This post is part of an ongoing series looking at church planting.

As commonly framed, Christianity often has problems with new things. Whether it’s new ways of thinking about Jesus (as during those pesky Christological controversies in the early Church), framing theology (like during the Reformation), using academic scholarship to inform faith (as in the modernist-fundamentalist debates), or thinking about human sexuality (like in many contemporary churches), Christianity and newness don’t always get along. Continue reading

Why Plant a Church?

This post is part of an ongoing series looking at church planting.

Of course, there are already a lot of established churches. So why do people plant new churches?

First, church planting represents a tangible way for Christians to fulfill the Great Commission, to “make disciples of every nation” (Matthew 28:19-20). No place on earth is 100% churched. While there are plenty of locales with lots of churches, in no area does every belong to a church (let alone attend one on a regular basis). For example, St. Louis is a traditionally Christian city, with large numbers of Roman Catholic, Lutheran, and Pentecostal churches. Yet something like 80% of people living in St. Louis did not attend any sort of church last weekend.5 Continue reading

What Is Church Planting?

You’ve seen them in your community. They’re popping up in old buildings, fields, and other empty spaces. They show up with catchy names and make lots of loud noise, often attracting quite a crowd in the process. But what are they? Where do they come from? And why are they here?

I’m talking, of course, about church plants—when a new local church begins where none had previously existed. Continue reading

On Beginning

Everyone experiences new things. By nature of who we are and the world in which we live, no one lives a completely sedentary life. From new jobs to new cars, from getting married to buying a house, from having kids to moving across town, we all encounter newness.

While many new experiences are joyful occasions, not all are. Sometimes new things are sad, uncomfortable, or even depressing. A new job, for instance, could indicate a step forward in a person’s career; it could also represent a changing career field that is now fraught with uncertainty. Likewise, a woman who has been married for fifty years experiences many new things after the death of her husband, few of which will bring her any joy.

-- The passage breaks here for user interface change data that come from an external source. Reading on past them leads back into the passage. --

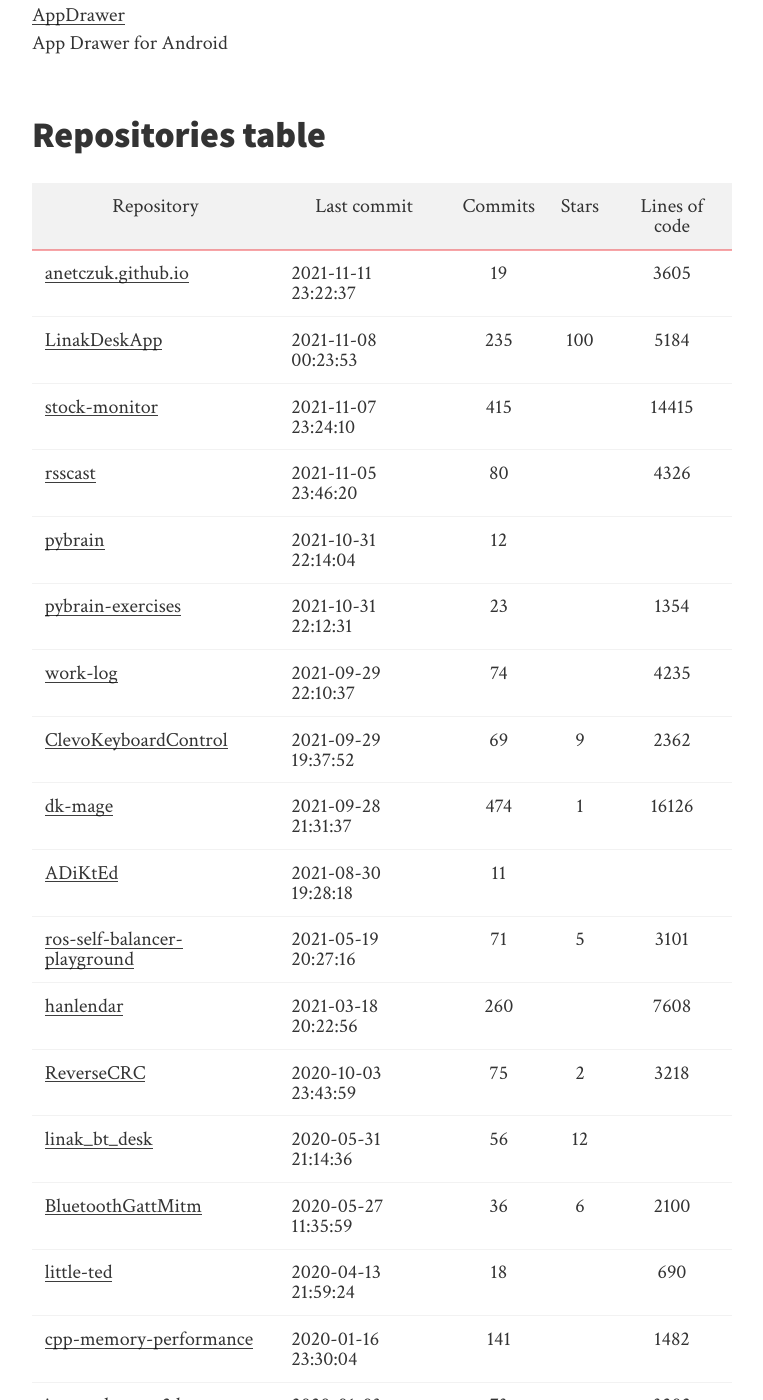
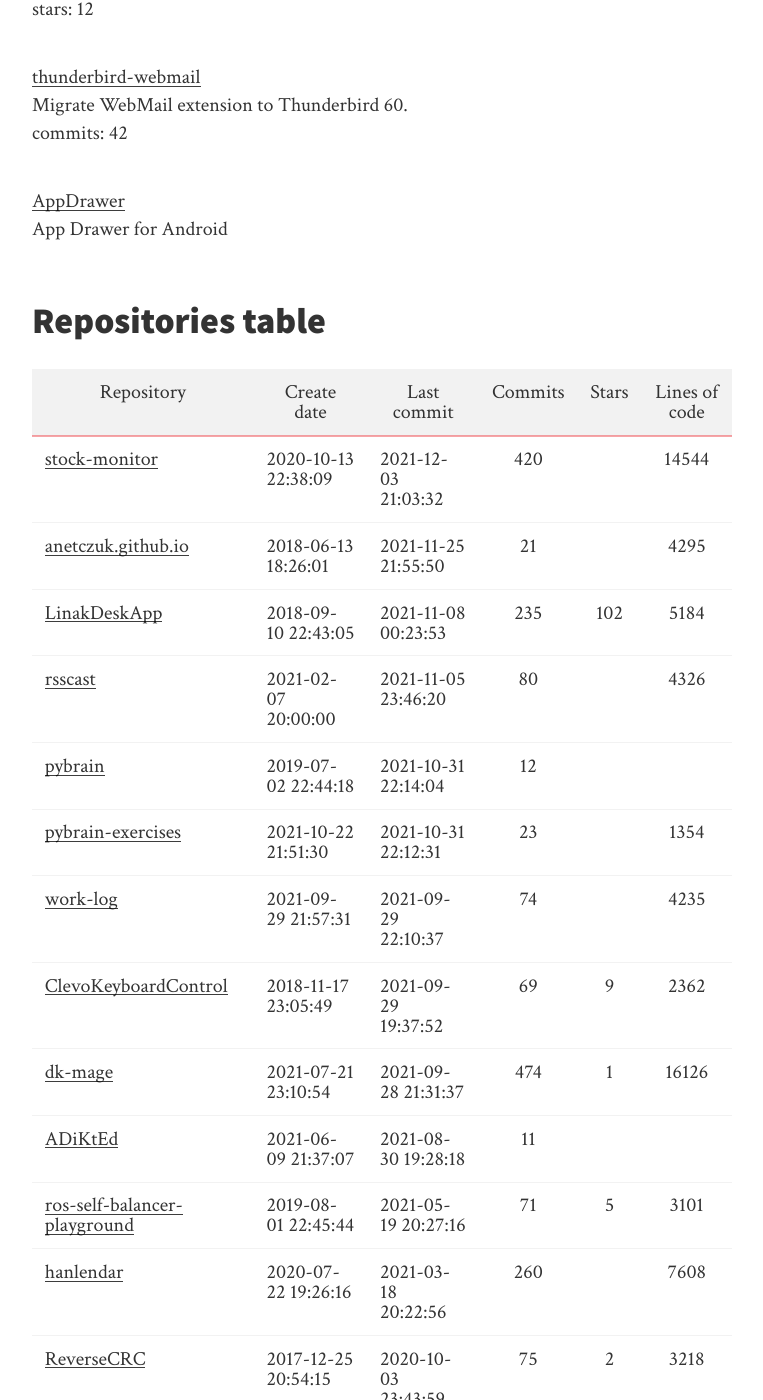
Before and after one commit to anetczuk/anetczuk.github.io, a Jekyll site: the page built from docs/repositories.md, in a window 1280 px wide and 1400 px high, scrolled down 9213 px. Shown: the whole window, without its empty margins (258-1021 px from the left). Built offline with Jekyll 4.4.1, drawn with Linux system fonts in a browser that asks for light colours; nearby versions of some CDN libraries; our own code applies the rules of GitHub Pages for plain Markdown files; some of the changed text lies outside the part shown.

Commit message:
Update data and generator

```diff
--- a/docs/repositories.md
+++ b/docs/repositories.md
@@ -80,7 +82,7 @@
 [BluetoothGattMitm](https://github.com/anetczuk/BluetoothGattMitm)<br/>
 Revealing unknown GATT/BLE protocol by mediation in communication between device and client<br/>
 commits: 36<br/>
-stars: 6<br/>
+stars: 7<br/>
 lines of code: 2100
 
 [cpp-memory-performance](https://github.com/anetczuk/cpp-memory-performance)<br/>
@@ -96,16 +98,16 @@
 
 ### <a name="cat_python"></a> Python
 
+[stock-monitor](https://github.com/anetczuk/stock-monitor)<br/>
+Aggregates stock exchange data from several sources in one place.<br/>
+commits: 420<br/>
+lines of code: 14544
+
 [LinakDeskApp](https://github.com/anetczuk/LinakDeskApp)<br/>
 Desktop application that allows control of Linak office desk under Linux<br/>
 commits: 235<br/>
-stars: 100<br/>
+stars: 102<br/>
 lines of code: 5184
-
-[stock-monitor](https://github.com/anetczuk/stock-monitor)<br/>
-Aggregates stock exchange data from several sources in one place.<br/>
-commits: 415<br/>
-lines of code: 14415
 
 [rsscast](https://github.com/anetczuk/rsscast)<br/>
 Convert YouTube videos feed to mp3 podcast RSS.<br/>
@@ -153,7 +155,7 @@
 [BluetoothGattMitm](https://github.com/anetczuk/BluetoothGattMitm)<br/>
 Revealing unknown GATT/BLE protocol by mediation in communication between device and client<br/>
 commits: 36<br/>
-stars: 6<br/>
+stars: 7<br/>
 lines of code: 2100
 
 [little-ted](https://github.com/anetczuk/little-ted)<br/>
@@ -225,20 +227,20 @@
 [ros-robotic-arm-playground](https://github.com/anetczuk/ros-robotic-arm-playground)<br/>
 Robotic arm simulation with ROS and Gazebo<br/>
 commits: 13<br/>
-lines of code: 905
+lines of code: 927
 
 ### <a name="cat_qt"></a> Qt
+
+[stock-monitor](https://github.com/anetczuk/stock-monitor)<br/>
+Aggregates stock exchange data from several sources in one place.<br/>
+commits: 420<br/>
+lines of code: 14544
 
 [LinakDeskApp](https://github.com/anetczuk/LinakDeskApp)<br/>
 Desktop application that allows control of Linak office desk under Linux<br/>
 commits: 235<br/>
-stars: 100<br/>
+stars: 102<br/>
 lines of code: 5184
-
-[stock-monitor](https://github.com/anetczuk/stock-monitor)<br/>
-Aggregates stock exchange data from several sources in one place.<br/>
-commits: 415<br/>
-lines of code: 14415
 
 [rsscast](https://github.com/anetczuk/rsscast)<br/>
 Convert YouTube videos feed to mp3 podcast RSS.<br/>
@@ -264,14 +266,14 @@
 [qt-test-utils](https://github.com/anetczuk/qt-test-utils)<br/>
 Extensions to Qt Test and Qt Quick Test testing frameworks, and tools for qmake<br/>
 commits: 99<br/>
-lines of code: 2642
+lines of code: 2508
 
 ### <a name="cat_other"></a> Other
 
 [anetczuk.github.io](https://github.com/anetczuk/anetczuk.github.io)<br/>
 Webpage repository<br/>
-commits: 19<br/>
-lines of code: 3605
+commits: 21<br/>
+lines of code: 4295
 
 ### <a name="cat_fork"></a> Fork
 
@@ -303,6 +305,7 @@
 <table class="sortable">
 <thead> <tr>
     <th>Repository</th>
+    <th>Create date</th>
     <th>Last commit</th>
     <th style="text-align:center">Commits</th>
     <th style="text-align:center">Stars</th>
@@ -310,202 +313,202 @@
 </tr> </thead>
 <tbody>
 <tr>
+        <td><a href="https://github.com/anetczuk/stock-monitor">stock-monitor</a></td>
+        <td>2020-10-13 22:38:09</td> <td>2021-12-03 21:03:32</td> <td style="text-align:center">420</td>
+        <td style="text-align:center"></td>
+        <td style="text-align:center">14544</td>
+</tr>
+<tr>
         <td><a href="https://github.com/anetczuk/anetczuk.github.io">anetczuk.github.io</a></td>
-        <td>2021-11-11 23:22:37</td> <td style="text-align:center">19</td>
+        <td>2018-06-13 18:26:01</td> <td>2021-11-25 21:55:50</td> <td style="text-align:center">21</td>
         <td style="text-align:center"></td>
-        <td style="text-align:center">3605</td>
+        <td style="text-align:center">4295</td>
 </tr>
 <tr>
         <td><a href="https://github.com/anetczuk/LinakDeskApp">LinakDeskApp</a></td>
-        <td>2021-11-08 00:23:53</td> <td style="text-align:center">235</td>
-        <td style="text-align:center">100</td>
+        <td>2018-09-10 22:43:05</td> <td>2021-11-08 00:23:53</td> <td style="text-align:center">235</td>
+        <td style="text-align:center">102</td>
         <td style="text-align:center">5184</td>
 </tr>
 <tr>
-        <td><a href="https://github.com/anetczuk/stock-monitor">stock-monitor</a></td>
-        <td>2021-11-07 23:24:10</td> <td style="text-align:center">415</td>
-        <td style="text-align:center"></td>
-        <td style="text-align:center">14415</td>
-</tr>
-<tr>
         <td><a href="https://github.com/anetczuk/rsscast">rsscast</a></td>
-        <td>2021-11-05 23:46:20</td> <td style="text-align:center">80</td>
+        <td>2021-02-07 20:00:00</td> <td>2021-11-05 23:46:20</td> <td style="text-align:center">80</td>
         <td style="text-align:center"></td>
         <td style="text-align:center">4326</td>
 </tr>
 <tr>
         <td><a href="https://github.com/anetczuk/pybrain">pybrain</a></td>
-        <td>2021-10-31 22:14:04</td> <td style="text-align:center">12</td>
+        <td>2019-07-02 22:44:18</td> <td>2021-10-31 22:14:04</td> <td style="text-align:center">12</td>
         <td style="text-align:center"></td>
         <td style="text-align:center"></td>
 </tr>
 <tr>
         <td><a href="https://github.com/anetczuk/pybrain-exercises">pybrain-exercises</a></td>
-        <td>2021-10-31 22:12:31</td> <td style="text-align:center">23</td>
+        <td>2021-10-22 21:51:30</td> <td>2021-10-31 22:12:31</td> <td style="text-align:center">23</td>
         <td style="text-align:center"></td>
         <td style="text-align:center">1354</td>
 </tr>
 <tr>
         <td><a href="https://github.com/anetczuk/work-log">work-log</a></td>
-        <td>2021-09-29 22:10:37</td> <td style="text-align:center">74</td>
+        <td>2021-09-29 21:57:31</td> <td>2021-09-29 22:10:37</td> <td style="text-align:center">74</td>
         <td style="text-align:center"></td>
         <td style="text-align:center">4235</td>
 </tr>
 <tr>
         <td><a href="https://github.com/anetczuk/ClevoKeyboardControl">ClevoKeyboardControl</a></td>
-        <td>2021-09-29 19:37:52</td> <td style="text-align:center">69</td>
+        <td>2018-11-17 23:05:49</td> <td>2021-09-29 19:37:52</td> <td style="text-align:center">69</td>
         <td style="text-align:center">9</td>
         <td style="text-align:center">2362</td>
 </tr>
 <tr>
         <td><a href="https://github.com/anetczuk/dk-mage">dk-mage</a></td>
-        <td>2021-09-28 21:31:37</td> <td style="text-align:center">474</td>
+        <td>2021-07-21 23:10:54</td> <td>2021-09-28 21:31:37</td> <td style="text-align:center">474</td>
         <td style="text-align:center">1</td>
         <td style="text-align:center">16126</td>
 </tr>
 <tr>
         <td><a href="https://github.com/anetczuk/ADiKtEd">ADiKtEd</a></td>
-        <td>2021-08-30 19:28:18</td> <td style="text-align:center">11</td>
+        <td>2021-06-09 21:37:07</td> <td>2021-08-30 19:28:18</td> <td style="text-align:center">11</td>
         <td style="text-align:center"></td>
         <td style="text-align:center"></td>
 </tr>
 <tr>
         <td><a href="https://github.com/anetczuk/ros-self-balancer-playground">ros-self-balancer-playground</a></td>
-        <td>2021-05-19 20:27:16</td> <td style="text-align:center">71</td>
+        <td>2019-08-01 22:45:44</td> <td>2021-05-19 20:27:16</td> <td style="text-align:center">71</td>
         <td style="text-align:center">5</td>
         <td style="text-align:center">3101</td>
 </tr>
 <tr>
         <td><a href="https://github.com/anetczuk/hanlendar">hanlendar</a></td>
-        <td>2021-03-18 20:22:56</td> <td style="text-align:center">260</td>
+        <td>2020-07-22 19:26:16</td> <td>2021-03-18 20:22:56</td> <td style="text-align:center">260</td>
         <td style="text-align:center"></td>
         <td style="text-align:center">7608</td>
 </tr>
 <tr>
         <td><a href="https://github.com/anetczuk/ReverseCRC">ReverseCRC</a></td>
-        <td>2020-10-03 23:43:59</td> <td style="text-align:center">75</td>
+        <td>2017-12-25 20:54:15</td> <td>2020-10-03 23:43:59</td> <td style="text-align:center">75</td>
         <td style="text-align:center">2</td>
         <td style="text-align:center">3218</td>
 </tr>
 <tr>
         <td><a href="https://github.com/anetczuk/linak_bt_desk">linak_bt_desk</a></td>
-        <td>2020-05-31 21:14:36</td> <td style="text-align:center">56</td>
+        <td>2018-07-27 21:52:13</td> <td>2020-05-31 21:14:36</td> <td style="text-align:center">56</td>
         <td style="text-align:center">12</td>
         <td style="text-align:center"></td>
 </tr>
 <tr>
         <td><a href="https://github.com/anetczuk/BluetoothGattMitm">BluetoothGattMitm</a></td>
-        <td>2020-05-27 11:35:59</td> <td style="text-align:center">36</td>
-        <td style="text-align:center">6</td>
+        <td>2018-09-29 20:11:24</td> <td>2020-05-27 11:35:59</td> <td style="text-align:center">36</td>
+        <td style="text-align:center">7</td>
         <td style="text-align:center">2100</td>
 </tr>
 <tr>
         <td><a href="https://github.com/anetczuk/little-ted">little-ted</a></td>
-        <td>2020-04-13 21:59:24</td> <td style="text-align:center">18</td>
+        <td>2020-04-13 21:35:56</td> <td>2020-04-13 21:59:24</td> <td style="text-align:center">18</td>
         <td style="text-align:center"></td>
         <td style="text-align:center">690</td>
 </tr>
 <tr>
         <td><a href="https://github.com/anetczuk/cpp-memory-performance">cpp-memory-performance</a></td>
-        <td>2020-01-16 23:30:04</td> <td style="text-align:center">141</td>
+        <td>2019-11-14 22:58:00</td> <td>2020-01-16 23:30:04</td> <td style="text-align:center">141</td>
         <td style="text-align:center"></td>
         <td style="text-align:center">1482</td>
 </tr>
 <tr>
         <td><a href="https://github.com/anetczuk/image-drawer-2d">image-drawer-2d</a></td>
-        <td>2020-01-03 23:38:22</td> <td style="text-align:center">73</td>
+        <td>2019-10-21 23:41:29</td> <td>2020-01-03 23:38:22</td> <td style="text-align:center">73</td>
         <td style="text-align:center"></td>
         <td style="text-align:center">3202</td>
 </tr>
 <tr>
         <td><a href="https://github.com/anetczuk/ros-robotic-arm-playground">ros-robotic-arm-playground</a></td>
-        <td>2019-08-21 22:51:54</td> <td style="text-align:center">13</td>
+        <td>2019-08-20 23:05:46</td> <td>2019-08-21 22:51:54</td> <td style="text-align:center">13</td>
         <td style="text-align:center"></td>
-        <td style="text-align:center">905</td>
+        <td style="text-align:center">927</td>
 </tr>
 <tr>
         <td><a href="https://github.com/anetczuk/pybraingym">pybraingym</a></td>
-        <td>2019-08-12 23:17:18</td> <td style="text-align:center">84</td>
+        <td>2019-07-23 21:00:55</td> <td>2019-08-12 23:17:18</td> <td style="text-align:center">84</td>
         <td style="text-align:center"></td>
         <td style="text-align:center">2284</td>
 </tr>
 <tr>
         <td><a href="https://github.com/anetczuk/qt-test-utils">qt-test-utils</a></td>
-        <td>2019-08-10 21:09:22</td> <td style="text-align:center">99</td>
+        <td>2019-04-28 22:06:29</td> <td>2019-08-10 21:09:22</td> <td style="text-align:center">99</td>
         <td style="text-align:center"></td>
-        <td style="text-align:center">2642</td>
+        <td style="text-align:center">2508</td>
 </tr>
 <tr>
         <td><a href="https://github.com/anetczuk/thunderbird-webmail">thunderbird-webmail</a></td>
-        <td>2018-12-29 21:50:44</td> <td style="text-align:center">42</td>
+        <td>2018-12-23 23:13:11</td> <td>2018-12-29 21:50:44</td> <td style="text-align:center">42</td>
         <td style="text-align:center"></td>
-        <td style="text-align:center"></td>
+        <td style="text-align:center">57039</td>
 </tr>
 <tr>
         <td><a href="https://github.com/anetczuk/MemoryMap">MemoryMap</a></td>
-        <td>2018-04-13 23:28:52</td> <td style="text-align:center">139</td>
+        <td>2018-03-08 03:06:44</td> <td>2018-04-13 23:28:52</td> <td style="text-align:center">139</td>
         <td style="text-align:center"></td>
-        <td style="text-align:center">6239</td>
+        <td style="text-align:center">6251</td>
 </tr>
 <tr>
         <td><a href="https://github.com/anetczuk/DistributedSort">DistributedSort</a></td>
-        <td>2018-03-03 19:13:28</td> <td style="text-align:center">18</td>
+        <td>2017-12-05 21:10:59</td> <td>2018-03-03 19:13:28</td> <td style="text-align:center">18</td>
         <td style="text-align:center"></td>
         <td style="text-align:center">278</td>
 </tr>
 <tr>
         <td><a href="https://github.com/anetczuk/SpiSlave">SpiSlave</a></td>
-        <td>2018-02-24 22:48:04</td> <td style="text-align:center">24</td>
+        <td>2018-02-24 21:12:03</td> <td>2018-02-24 22:48:04</td> <td style="text-align:center">24</td>
         <td style="text-align:center">1</td>
         <td style="text-align:center">748</td>
 </tr>
 <tr>
         <td><a href="https://github.com/anetczuk/WebToPDF">WebToPDF</a></td>
-        <td>2017-12-13 00:02:46</td> <td style="text-align:center">16</td>
+        <td>2017-12-09 20:07:36</td> <td>2017-12-13 00:02:46</td> <td style="text-align:center">16</td>
         <td style="text-align:center"></td>
         <td style="text-align:center">645</td>
 </tr>
 <tr>
         <td><a href="https://github.com/anetczuk/ImageProcessingService">ImageProcessingService</a></td>
-        <td>2017-12-08 22:20:16</td> <td style="text-align:center">8</td>
+        <td>2017-12-08 21:03:21</td> <td>2017-12-08 22:20:16</td> <td style="text-align:center">8</td>
         <td style="text-align:center"></td>
         <td style="text-align:center">1009</td>
 </tr>
 <tr>
         <td><a href="https://github.com/anetczuk/restore-config">restore-config</a></td>
-        <td>2017-05-18 19:54:46</td> <td style="text-align:center">4</td>
+        <td>2017-05-18 19:12:32</td> <td>2017-05-18 19:54:46</td> <td style="text-align:center">4</td>
         <td style="text-align:center"></td>
         <td style="text-align:center">152</td>
 </tr>
 <tr>
         <td><a href="https://github.com/anetczuk/WebSlideshow">WebSlideshow</a></td>
-        <td>2017-04-06 21:36:12</td> <td style="text-align:center">38</td>
+        <td>2017-03-09 21:59:21</td> <td>2017-04-06 21:36:12</td> <td style="text-align:center">38</td>
         <td style="text-align:center"></td>
         <td style="text-align:center">741</td>
 </tr>
 <tr>
         <td><a href="https://github.com/anetczuk/AppDrawer">AppDrawer</a></td>
-        <td>2016-07-20 03:35:37</td> <td style="text-align:center"></td>
+        <td>2019-12-15 19:44:05</td> <td>2016-07-20 03:35:37</td> <td style="text-align:center"></td>
         <td style="text-align:center"></td>
         <td style="text-align:center"></td>
 </tr>
 <tr>
         <td><a href="https://github.com/anetczuk/ReinforcedAgent">ReinforcedAgent</a></td>
-        <td>2016-06-06 19:22:25</td> <td style="text-align:center">4</td>
+        <td>2016-06-05 22:05:52</td> <td>2016-06-06 19:22:25</td> <td style="text-align:center">4</td>
         <td style="text-align:center"></td>
         <td style="text-align:center">2460</td>
 </tr>
 <tr>
         <td><a href="https://github.com/anetczuk/boost_utf_dependency">boost_utf_dependency</a></td>
-        <td>2013-04-06 13:34:16</td> <td style="text-align:center">13</td>
+        <td>2013-03-20 18:54:59</td> <td>2013-04-06 13:34:16</td> <td style="text-align:center">13</td>
         <td style="text-align:center"></td>
         <td style="text-align:center">1979</td>
 </tr>
 
 </tbody>
 <tfoot> <tr>
-      <th id="total" colspan="2" style="text-align:right">Total:</th>
-      <th style="text-align:center">2644</th>
-      <th style="text-align:center">136</th>
-      <th style="text-align:center">93090</th>
+      <th id="total" colspan="3" style="text-align:right">Total:</th>
+      <th style="text-align:center">2651</th>
+      <th style="text-align:center">139</th>
+      <th style="text-align:center">150848</th>
 </tr> </tfoot></table>
```
Also changed, not shown: other parts of docs/repositories.md (+6 -4 lines), src/gen/repos_description.csv (+4 -4 lines), 1 other file.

Even when an experience is new and exciting, it can be accompanied by feelings of anxiety and loss. My first semester of college, for example, was a wonderful time, full of adventure, excitement, and opportunity. But it was still difficult to transition from the comfortability of home and the routines of high school that I knew so well. Yet even in their discomfort, new things can stretch us, helping us grow and learn not only about them but also about ourselves. Continue reading